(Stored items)
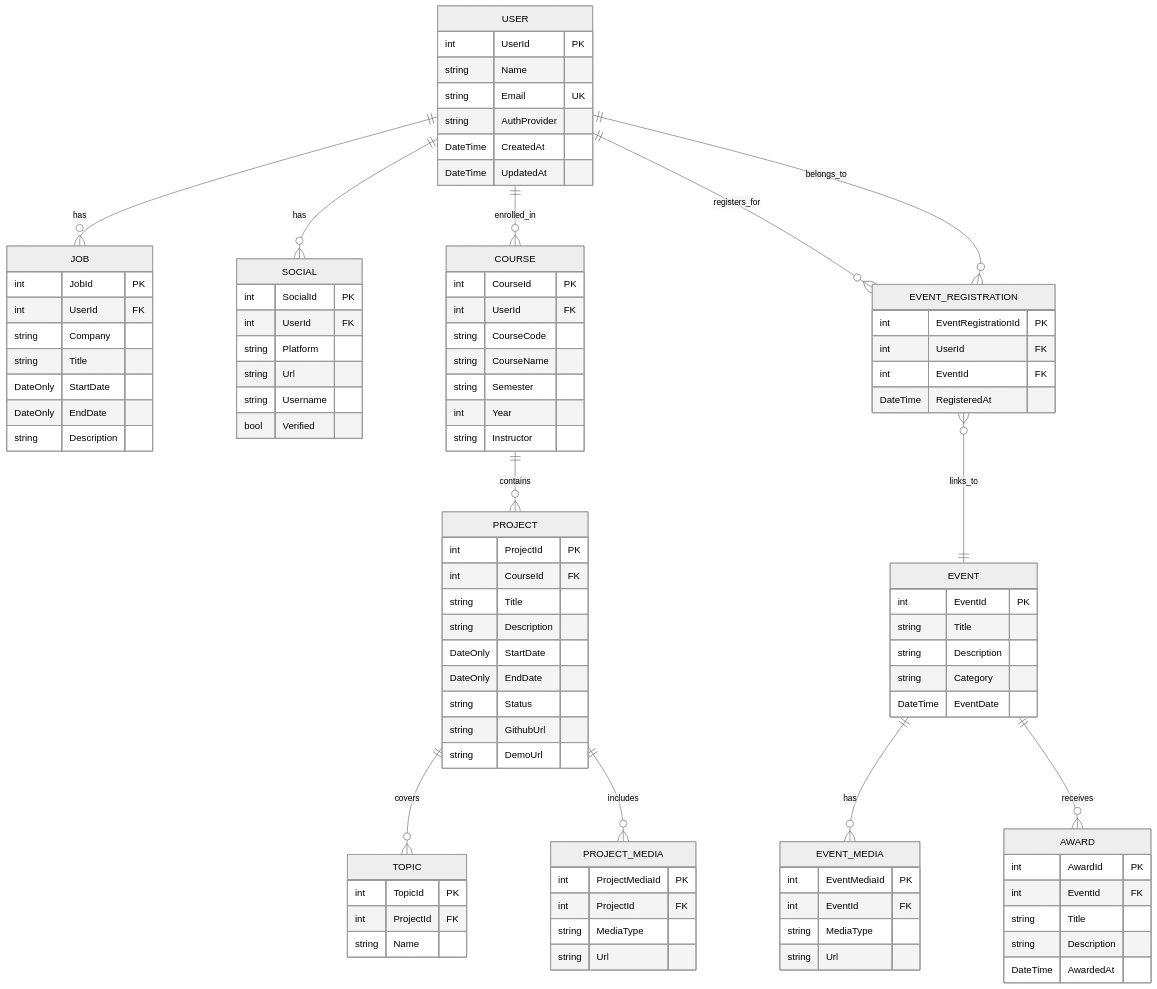
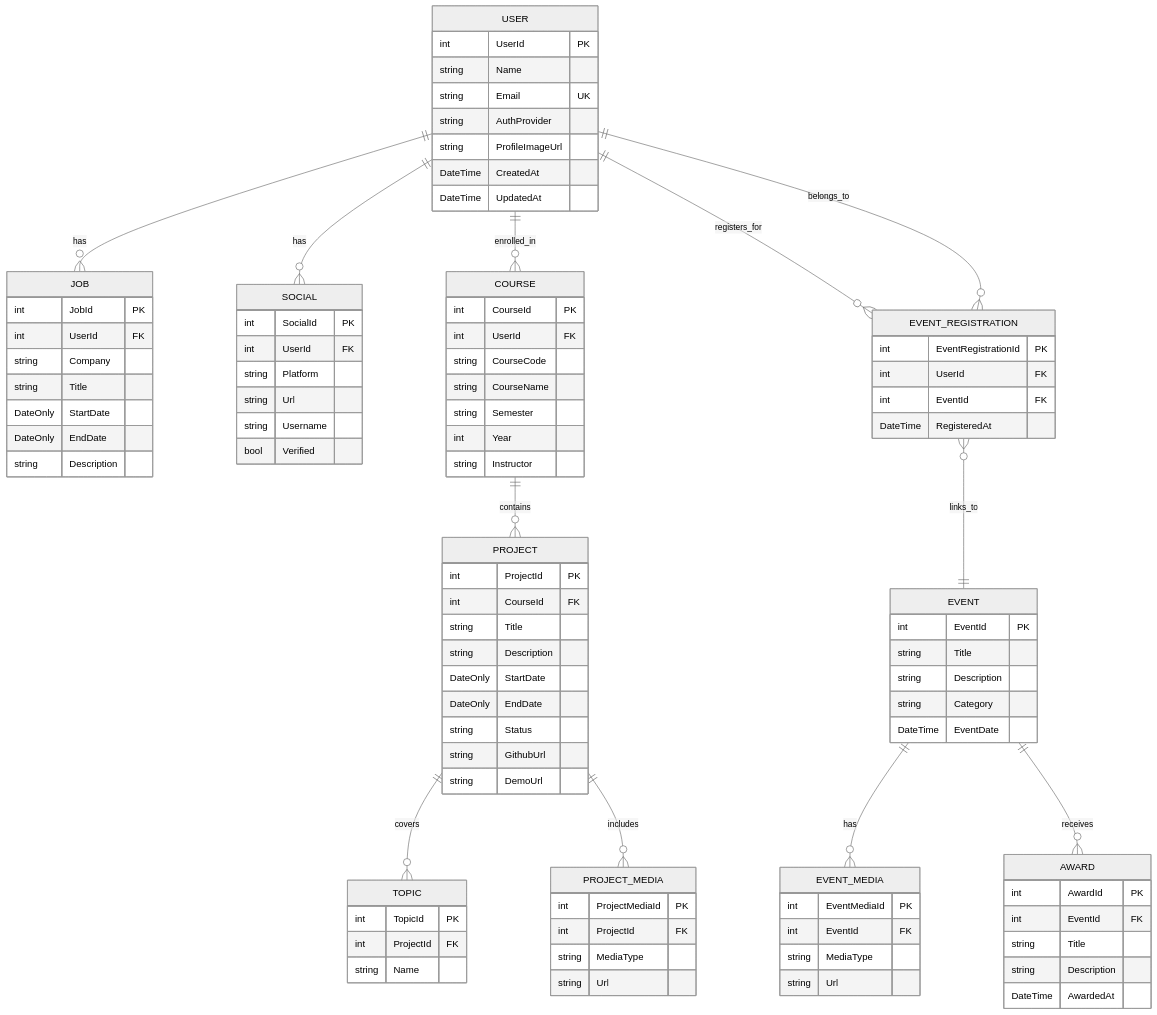
One commit to Etown-CS/JayWiki changed the diagram in Docs/ERD/DB_SCHEMA.md. Above: the diagram before and after it, drawn with Mermaid (neutral theme). The commit also changed other lines of this file and 4 other files, not shown here.

First line of the commit message:
Add user profile image and update endpoint

```diff
--- a/Docs/ERD/DB_SCHEMA.md
+++ b/Docs/ERD/DB_SCHEMA.md
@@ -27,6 +27,7 @@
         string Name
         string Email UK
         string AuthProvider
+        string ProfileImageUrl
         DateTime CreatedAt
         DateTime UpdatedAt
     }
```
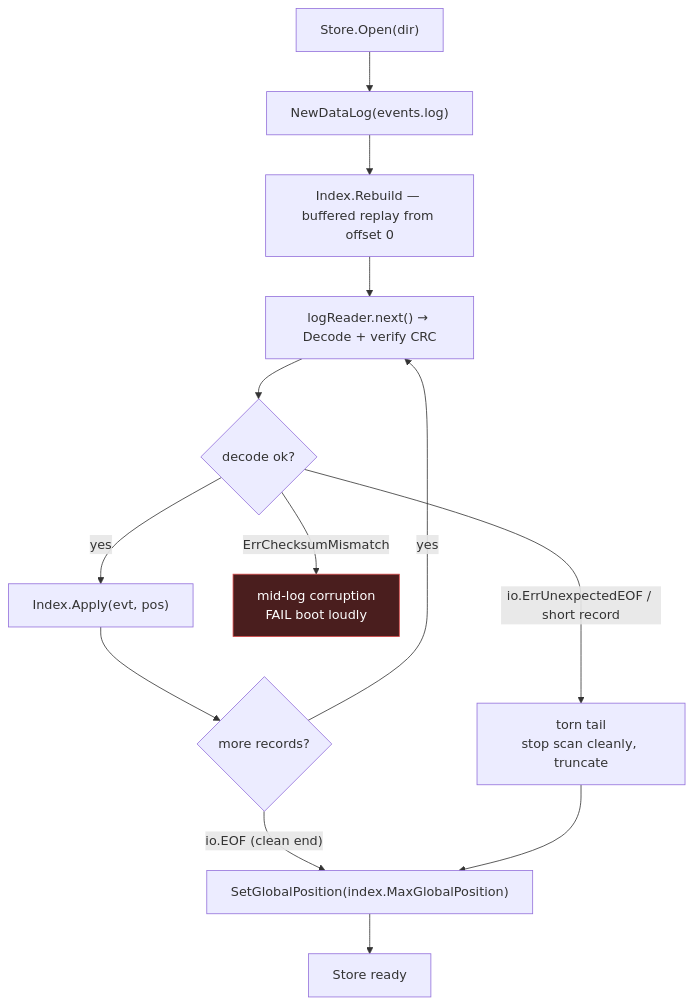
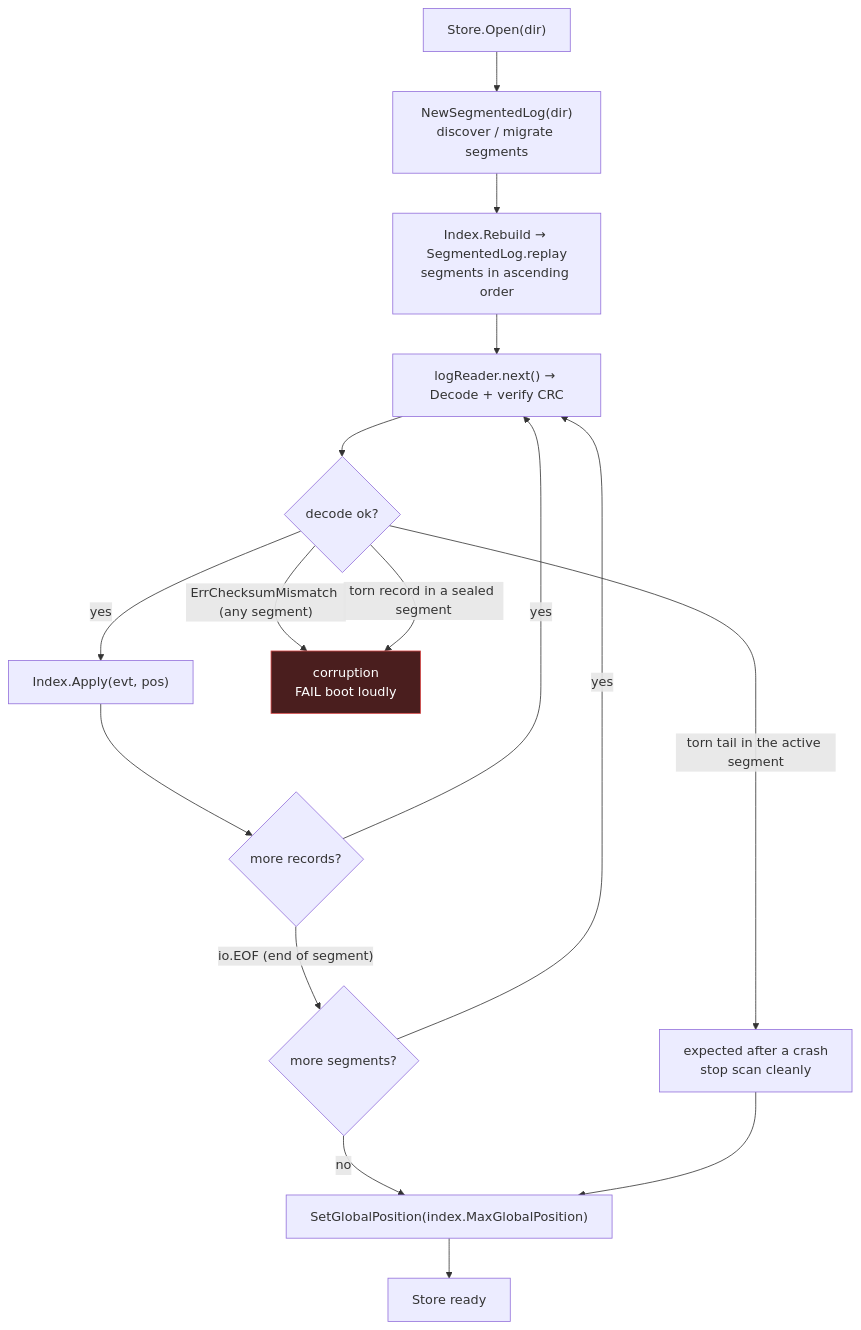
The fourth of 6 diagrams in doc/architecture.md (leow93/eventstore), drawn with Mermaid before and after one commit. The commit also changed other lines of this file and 13 other files, not shown here.

````diff
--- a/doc/architecture.md
+++ b/doc/architecture.md
@@ -147,18 +150,21 @@
 ```mermaid
 flowchart TB
-    open["Store.Open(dir)"] --> newlog["NewDataLog(events.log)"]
-    newlog --> rebuild["Index.Rebuild — buffered replay from offset 0"]
+    open["Store.Open(dir)"] --> newlog["NewSegmentedLog(dir)<br/>discover / migrate segments"]
+    newlog --> rebuild["Index.Rebuild → SegmentedLog.replay<br/>segments in ascending order"]
     rebuild --> read["logReader.next() → Decode + verify CRC"]
     read --> ok{"decode ok?"}
     ok -->|"yes"| apply["Index.Apply(evt, pos)"]
     apply --> more{"more records?"}
     more -->|"yes"| read
-    more -->|"io.EOF (clean end)"| seed
-    ok -->|"ErrChecksumMismatch"| corrupt["mid-log corruption<br/>FAIL boot loudly"]
-    ok -->|"io.ErrUnexpectedEOF / short record"| torn["torn tail<br/>stop scan cleanly, truncate"]
+    more -->|"io.EOF (end of segment)"| nextseg{"more segments?"}
+    nextseg -->|"yes"| read
+    nextseg -->|"no"| seed
+    ok -->|"ErrChecksumMismatch (any segment)"| corrupt["corruption<br/>FAIL boot loudly"]
+    ok -->|"torn record in a sealed segment"| corrupt
+    ok -->|"torn tail in the active segment"| torn["expected after a crash<br/>stop scan cleanly"]
     torn --> seed
     seed["SetGlobalPosition(index.MaxGlobalPosition)"] --> ready["Store ready"]
 
     classDef bad fill:#4a1e1e,stroke:#d94a4a,color:#fff
     class corrupt bad
 ```
````
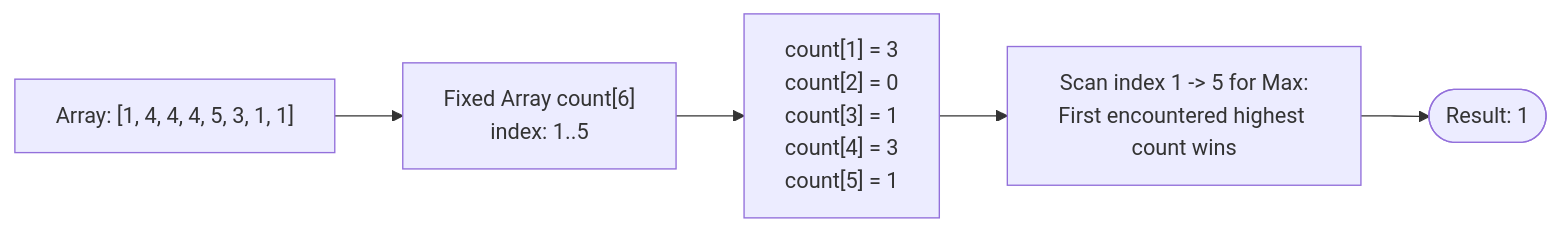
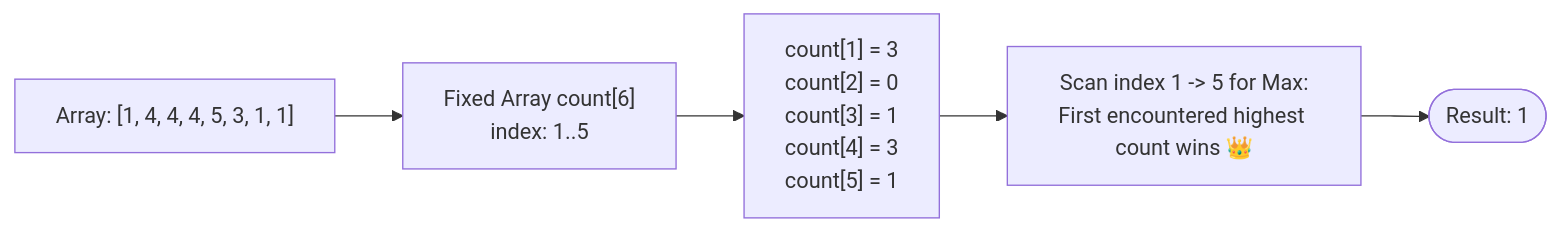
One commit to JyotiPrakashMallick/interview_prep changed the sixth of 7 diagrams in README.md. Above: the diagram before and after it, drawn with Mermaid. The commit also changed other lines of this file and 7 other files, not shown here.

````diff
--- a/README.md
+++ b/README.md
@@ -251,7 +208,7 @@
 ```mermaid
 flowchart LR
     Input["Array: [1, 4, 4, 4, 5, 3, 1, 1]"] --> Count["Fixed Array count[6]<br/>index: 1..5"]
     Count --> Tally["count[1] = 3<br/>count[2] = 0<br/>count[3] = 1<br/>count[4] = 3<br/>count[5] = 1"]
-    Tally --> Scan["Scan index 1 -> 5 for Max:<br/>First encountered highest count wins"]
+    Tally --> Scan["Scan index 1 -> 5 for Max:<br/>First encountered highest count wins 👑"]
     Scan --> Result(["Result: 1"])
 ```
````
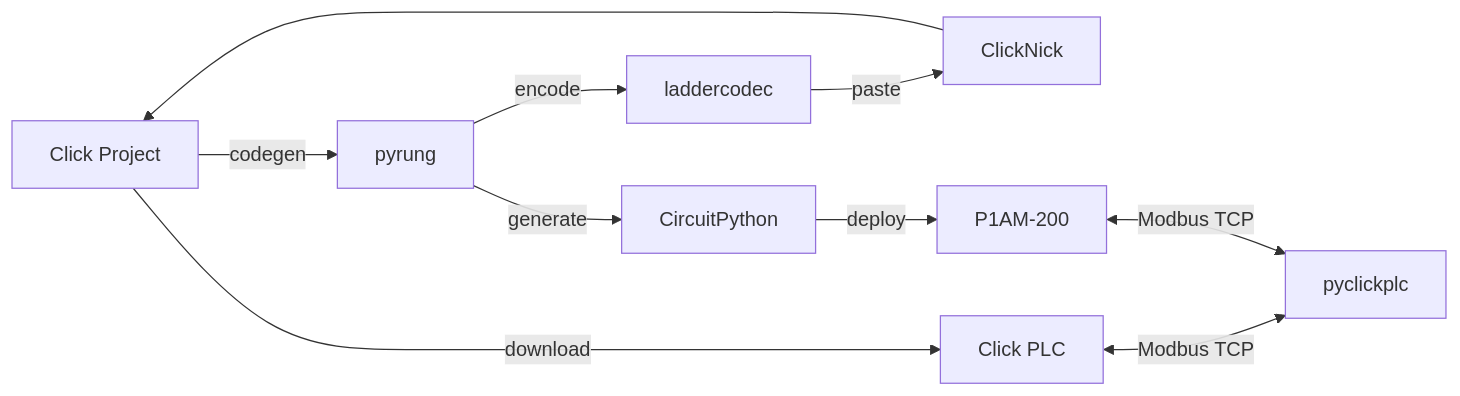
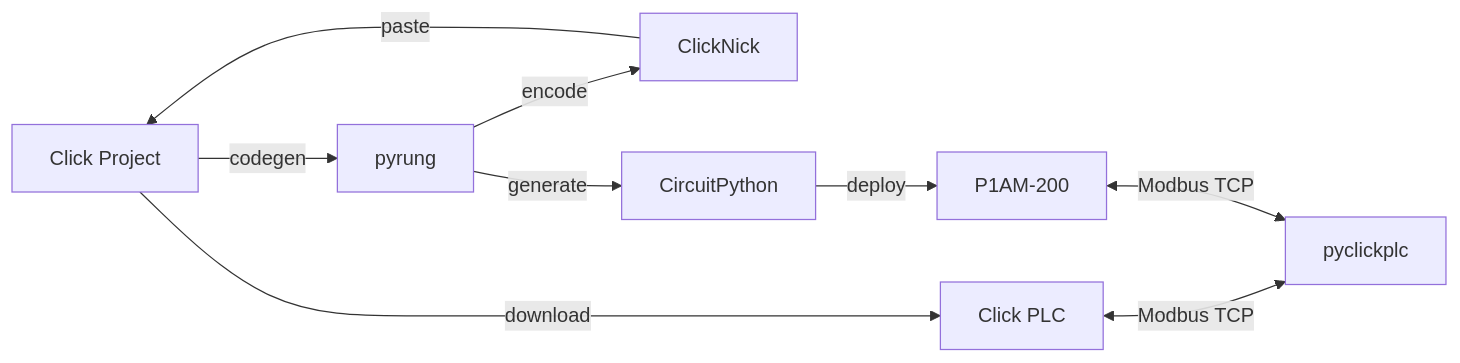
The diagram in docs/index.md (ssweber/ssweber.github.io), drawn with Mermaid before and after one commit. The commit also changed other lines of this file, not shown here.

First line of the commit message:
docs: promote ClickNick as primary Click PLC entry point over laddercodec

````diff
--- a/docs/index.md
+++ b/docs/index.md
@@ -173,12 +173,11 @@
 ```mermaid
 graph LR
     D[Click Project] -->|codegen| A[pyrung]
-    A -->|encode| B[laddercodec]
-    B -->|paste| C[ClickNick]
-    C --> D
+    A -->|encode| C[ClickNick]
+    C -->|paste| D
     D -->|download| E[Click PLC]
     A -->|generate| G[CircuitPython]
     G -->|deploy| H[P1AM-200]
     E <-->|Modbus TCP| F[pyclickplc]
     H <-->|Modbus TCP| F
 ```
````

• _Exercise directions_: For this exercise, return the data above exactly and leave every picture out.

• _Result of the exercise_:
One commit to Etown-CS/JayWiki changed the diagram in Docs/ERD/DB_SCHEMA.md. Above: the diagram before and after it, drawn with Mermaid (neutral theme). The commit also changed other lines of this file and 4 other files, not shown here.

First line of the commit message:
Add user profile image and update endpoint

```diff
--- a/Docs/ERD/DB_SCHEMA.md
+++ b/Docs/ERD/DB_SCHEMA.md
@@ -27,6 +27,7 @@
         string Name
         string Email UK
         string AuthProvider
+        string ProfileImageUrl
         DateTime CreatedAt
         DateTime UpdatedAt
     }
```
The fourth of 6 diagrams in doc/architecture.md (leow93/eventstore), drawn with Mermaid before and after one commit. The commit also changed other lines of this file and 13 other files, not shown here.

````diff
--- a/doc/architecture.md
+++ b/doc/architecture.md
@@ -147,18 +150,21 @@
 ```mermaid
 flowchart TB
-    open["Store.Open(dir)"] --> newlog["NewDataLog(events.log)"]
-    newlog --> rebuild["Index.Rebuild — buffered replay from offset 0"]
+    open["Store.Open(dir)"] --> newlog["NewSegmentedLog(dir)<br/>discover / migrate segments"]
+    newlog --> rebuild["Index.Rebuild → SegmentedLog.replay<br/>segments in ascending order"]
     rebuild --> read["logReader.next() → Decode + verify CRC"]
     read --> ok{"decode ok?"}
     ok -->|"yes"| apply["Index.Apply(evt, pos)"]
     apply --> more{"more records?"}
     more -->|"yes"| read
-    more -->|"io.EOF (clean end)"| seed
-    ok -->|"ErrChecksumMismatch"| corrupt["mid-log corruption<br/>FAIL boot loudly"]
-    ok -->|"io.ErrUnexpectedEOF / short record"| torn["torn tail<br/>stop scan cleanly, truncate"]
+    more -->|"io.EOF (end of segment)"| nextseg{"more segments?"}
+    nextseg -->|"yes"| read
+    nextseg -->|"no"| seed
+    ok -->|"ErrChecksumMismatch (any segment)"| corrupt["corruption<br/>FAIL boot loudly"]
+    ok -->|"torn record in a sealed segment"| corrupt
+    ok -->|"torn tail in the active segment"| torn["expected after a crash<br/>stop scan cleanly"]
     torn --> seed
     seed["SetGlobalPosition(index.MaxGlobalPosition)"] --> ready["Store ready"]
 
     classDef bad fill:#4a1e1e,stroke:#d94a4a,color:#fff
     class corrupt bad
 ```
````
One commit to JyotiPrakashMallick/interview_prep changed the sixth of 7 diagrams in README.md. Above: the diagram before and after it, drawn with Mermaid. The commit also changed other lines of this file and 7 other files, not shown here.

````diff
--- a/README.md
+++ b/README.md
@@ -251,7 +208,7 @@
 ```mermaid
 flowchart LR
     Input["Array: [1, 4, 4, 4, 5, 3, 1, 1]"] --> Count["Fixed Array count[6]<br/>index: 1..5"]
     Count --> Tally["count[1] = 3<br/>count[2] = 0<br/>count[3] = 1<br/>count[4] = 3<br/>count[5] = 1"]
-    Tally --> Scan["Scan index 1 -> 5 for Max:<br/>First encountered highest count wins"]
+    Tally --> Scan["Scan index 1 -> 5 for Max:<br/>First encountered highest count wins 👑"]
     Scan --> Result(["Result: 1"])
 ```
````
The diagram in docs/index.md (ssweber/ssweber.github.io), drawn with Mermaid before and after one commit. The commit also changed other lines of this file, not shown here.

First line of the commit message:
docs: promote ClickNick as primary Click PLC entry point over laddercodec

````diff
--- a/docs/index.md
+++ b/docs/index.md
@@ -173,12 +173,11 @@
 ```mermaid
 graph LR
     D[Click Project] -->|codegen| A[pyrung]
-    A -->|encode| B[laddercodec]
-    B -->|paste| C[ClickNick]
-    C --> D
+    A -->|encode| C[ClickNick]
+    C -->|paste| D
     D -->|download| E[Click PLC]
     A -->|generate| G[CircuitPython]
     G -->|deploy| H[P1AM-200]
     E <-->|Modbus TCP| F[pyclickplc]
     H <-->|Modbus TCP| F
 ```
````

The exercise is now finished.